*** Given information Section Begins ***

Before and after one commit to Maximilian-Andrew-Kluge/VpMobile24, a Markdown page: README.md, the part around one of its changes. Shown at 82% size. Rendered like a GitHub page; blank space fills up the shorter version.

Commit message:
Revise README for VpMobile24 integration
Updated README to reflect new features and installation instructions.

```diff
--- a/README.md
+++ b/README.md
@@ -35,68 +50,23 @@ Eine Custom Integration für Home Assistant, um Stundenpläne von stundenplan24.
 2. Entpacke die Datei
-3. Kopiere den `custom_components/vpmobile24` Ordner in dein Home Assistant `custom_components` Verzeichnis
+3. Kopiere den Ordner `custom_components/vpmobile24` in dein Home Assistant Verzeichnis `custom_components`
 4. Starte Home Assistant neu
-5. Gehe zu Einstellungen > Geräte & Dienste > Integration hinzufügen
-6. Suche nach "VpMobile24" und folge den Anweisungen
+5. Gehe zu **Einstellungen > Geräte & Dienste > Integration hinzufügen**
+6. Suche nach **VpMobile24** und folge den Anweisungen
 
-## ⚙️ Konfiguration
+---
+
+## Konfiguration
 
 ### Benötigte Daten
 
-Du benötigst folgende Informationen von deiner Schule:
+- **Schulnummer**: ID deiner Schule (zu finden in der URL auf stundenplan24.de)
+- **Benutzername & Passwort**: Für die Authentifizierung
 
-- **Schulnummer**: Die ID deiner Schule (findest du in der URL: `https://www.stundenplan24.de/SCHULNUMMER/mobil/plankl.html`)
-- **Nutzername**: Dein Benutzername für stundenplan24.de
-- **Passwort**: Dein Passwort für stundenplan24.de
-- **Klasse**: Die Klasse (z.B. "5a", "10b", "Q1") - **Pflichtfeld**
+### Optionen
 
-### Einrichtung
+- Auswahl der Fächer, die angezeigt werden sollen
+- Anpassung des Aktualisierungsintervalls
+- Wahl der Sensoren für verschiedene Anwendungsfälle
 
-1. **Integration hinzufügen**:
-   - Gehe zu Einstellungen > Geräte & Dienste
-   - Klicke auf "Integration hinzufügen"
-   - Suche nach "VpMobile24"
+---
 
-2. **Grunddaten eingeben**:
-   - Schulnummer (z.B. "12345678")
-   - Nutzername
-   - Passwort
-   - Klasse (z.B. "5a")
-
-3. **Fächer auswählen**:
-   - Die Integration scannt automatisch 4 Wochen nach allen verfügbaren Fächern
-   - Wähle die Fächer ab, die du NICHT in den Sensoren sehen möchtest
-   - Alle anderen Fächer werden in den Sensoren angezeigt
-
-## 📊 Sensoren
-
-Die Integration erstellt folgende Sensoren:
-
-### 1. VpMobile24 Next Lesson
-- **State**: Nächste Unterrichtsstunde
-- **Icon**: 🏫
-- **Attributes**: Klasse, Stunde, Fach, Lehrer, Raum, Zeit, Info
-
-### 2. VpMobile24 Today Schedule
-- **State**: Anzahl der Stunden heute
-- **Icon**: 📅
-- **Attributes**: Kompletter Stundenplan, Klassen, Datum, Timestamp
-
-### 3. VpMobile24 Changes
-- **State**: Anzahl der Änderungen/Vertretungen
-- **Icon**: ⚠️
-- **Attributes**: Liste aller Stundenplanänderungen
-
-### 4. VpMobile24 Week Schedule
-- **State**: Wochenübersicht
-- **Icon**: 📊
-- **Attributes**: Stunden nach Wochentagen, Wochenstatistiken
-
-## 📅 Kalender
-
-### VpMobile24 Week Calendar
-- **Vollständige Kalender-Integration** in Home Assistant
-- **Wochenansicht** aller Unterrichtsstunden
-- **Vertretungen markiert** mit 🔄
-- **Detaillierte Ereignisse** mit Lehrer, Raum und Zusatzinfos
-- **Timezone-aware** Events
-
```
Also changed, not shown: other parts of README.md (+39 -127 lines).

*** Given information Section Ends ***

● **Problem**:
Set every record down again, exactly as given.

● **Exercise answer**:
Before and after one commit to Maximilian-Andrew-Kluge/VpMobile24, a Markdown page: README.md, the part around one of its changes. Shown at 82% size. Rendered like a GitHub page; blank space fills up the shorter version.

Commit message:
Revise README for VpMobile24 integration
Updated README to reflect new features and installation instructions.

```diff
--- a/README.md
+++ b/README.md
@@ -35,68 +50,23 @@ Eine Custom Integration für Home Assistant, um Stundenpläne von stundenplan24.
 2. Entpacke die Datei
-3. Kopiere den `custom_components/vpmobile24` Ordner in dein Home Assistant `custom_components` Verzeichnis
+3. Kopiere den Ordner `custom_components/vpmobile24` in dein Home Assistant Verzeichnis `custom_components`
 4. Starte Home Assistant neu
-5. Gehe zu Einstellungen > Geräte & Dienste > Integration hinzufügen
-6. Suche nach "VpMobile24" und folge den Anweisungen
+5. Gehe zu **Einstellungen > Geräte & Dienste > Integration hinzufügen**
+6. Suche nach **VpMobile24** und folge den Anweisungen
 
-## ⚙️ Konfiguration
+---
+
+## Konfiguration
 
 ### Benötigte Daten
 
-Du benötigst folgende Informationen von deiner Schule:
+- **Schulnummer**: ID deiner Schule (zu finden in der URL auf stundenplan24.de)
+- **Benutzername & Passwort**: Für die Authentifizierung
 
-- **Schulnummer**: Die ID deiner Schule (findest du in der URL: `https://www.stundenplan24.de/SCHULNUMMER/mobil/plankl.html`)
-- **Nutzername**: Dein Benutzername für stundenplan24.de
-- **Passwort**: Dein Passwort für stundenplan24.de
-- **Klasse**: Die Klasse (z.B. "5a", "10b", "Q1") - **Pflichtfeld**
+### Optionen
 
-### Einrichtung
+- Auswahl der Fächer, die angezeigt werden sollen
+- Anpassung des Aktualisierungsintervalls
+- Wahl der Sensoren für verschiedene Anwendungsfälle
 
-1. **Integration hinzufügen**:
-   - Gehe zu Einstellungen > Geräte & Dienste
-   - Klicke auf "Integration hinzufügen"
-   - Suche nach "VpMobile24"
+---
 
-2. **Grunddaten eingeben**:
-   - Schulnummer (z.B. "12345678")
-   - Nutzername
-   - Passwort
-   - Klasse (z.B. "5a")
-
-3. **Fächer auswählen**:
-   - Die Integration scannt automatisch 4 Wochen nach allen verfügbaren Fächern
-   - Wähle die Fächer ab, die du NICHT in den Sensoren sehen möchtest
-   - Alle anderen Fächer werden in den Sensoren angezeigt
-
-## 📊 Sensoren
-
-Die Integration erstellt folgende Sensoren:
-
-### 1. VpMobile24 Next Lesson
-- **State**: Nächste Unterrichtsstunde
-- **Icon**: 🏫
-- **Attributes**: Klasse, Stunde, Fach, Lehrer, Raum, Zeit, Info
-
-### 2. VpMobile24 Today Schedule
-- **State**: Anzahl der Stunden heute
-- **Icon**: 📅
-- **Attributes**: Kompletter Stundenplan, Klassen, Datum, Timestamp
-
-### 3. VpMobile24 Changes
-- **State**: Anzahl der Änderungen/Vertretungen
-- **Icon**: ⚠️
-- **Attributes**: Liste aller Stundenplanänderungen
-
-### 4. VpMobile24 Week Schedule
-- **State**: Wochenübersicht
-- **Icon**: 📊
-- **Attributes**: Stunden nach Wochentagen, Wochenstatistiken
-
-## 📅 Kalender
-
-### VpMobile24 Week Calendar
-- **Vollständige Kalender-Integration** in Home Assistant
-- **Wochenansicht** aller Unterrichtsstunden
-- **Vertretungen markiert** mit 🔄
-- **Detaillierte Ereignisse** mit Lehrer, Raum und Zusatzinfos
-- **Timezone-aware** Events
-
```
Also changed, not shown: other parts of README.md (+39 -127 lines).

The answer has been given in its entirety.